■ **Source information**:
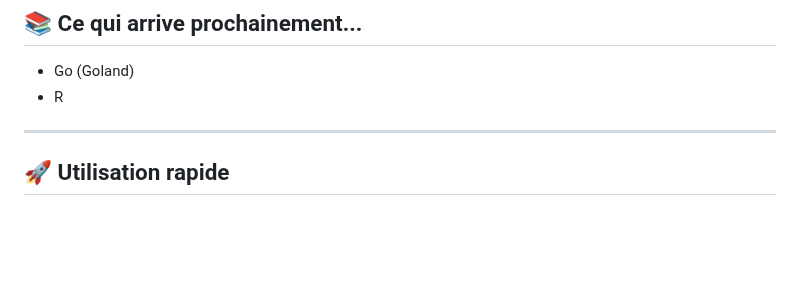
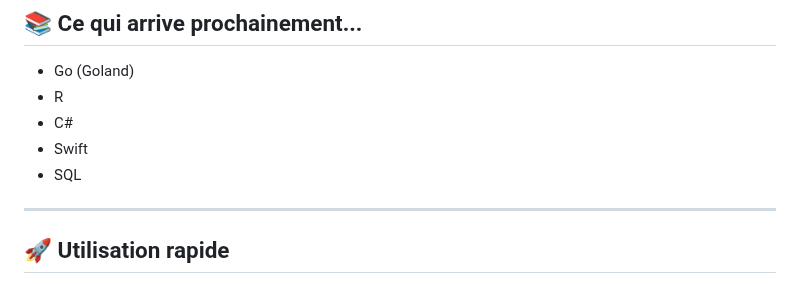
Before and after one commit to AlexerV/alexer-programmation, a Markdown page: README.md, the part around the change. Rendered like a GitHub page; blank space fills up the shorter version.

```diff
--- a/README.md
+++ b/README.md
@@ -31,6 +31,9 @@ Que tu sois débutant ou que tu veuilles revoir des bases, tu trouveras ici du c
 ## 📚 Ce qui arrive prochainement...
 - Go (Goland)
 - R
+- C#
+- Swift
+- SQL
 
 ---
 
```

■ **What is needed**: All the records above need to be given again word for word. Skip the pictures.

■ **Answer**:
Before and after one commit to AlexerV/alexer-programmation, a Markdown page: README.md, the part around the change. Rendered like a GitHub page; blank space fills up the shorter version.

```diff
--- a/README.md
+++ b/README.md
@@ -31,6 +31,9 @@ Que tu sois débutant ou que tu veuilles revoir des bases, tu trouveras ici du c
 ## 📚 Ce qui arrive prochainement...
 - Go (Goland)
 - R
+- C#
+- Swift
+- SQL
 
 ---
 
```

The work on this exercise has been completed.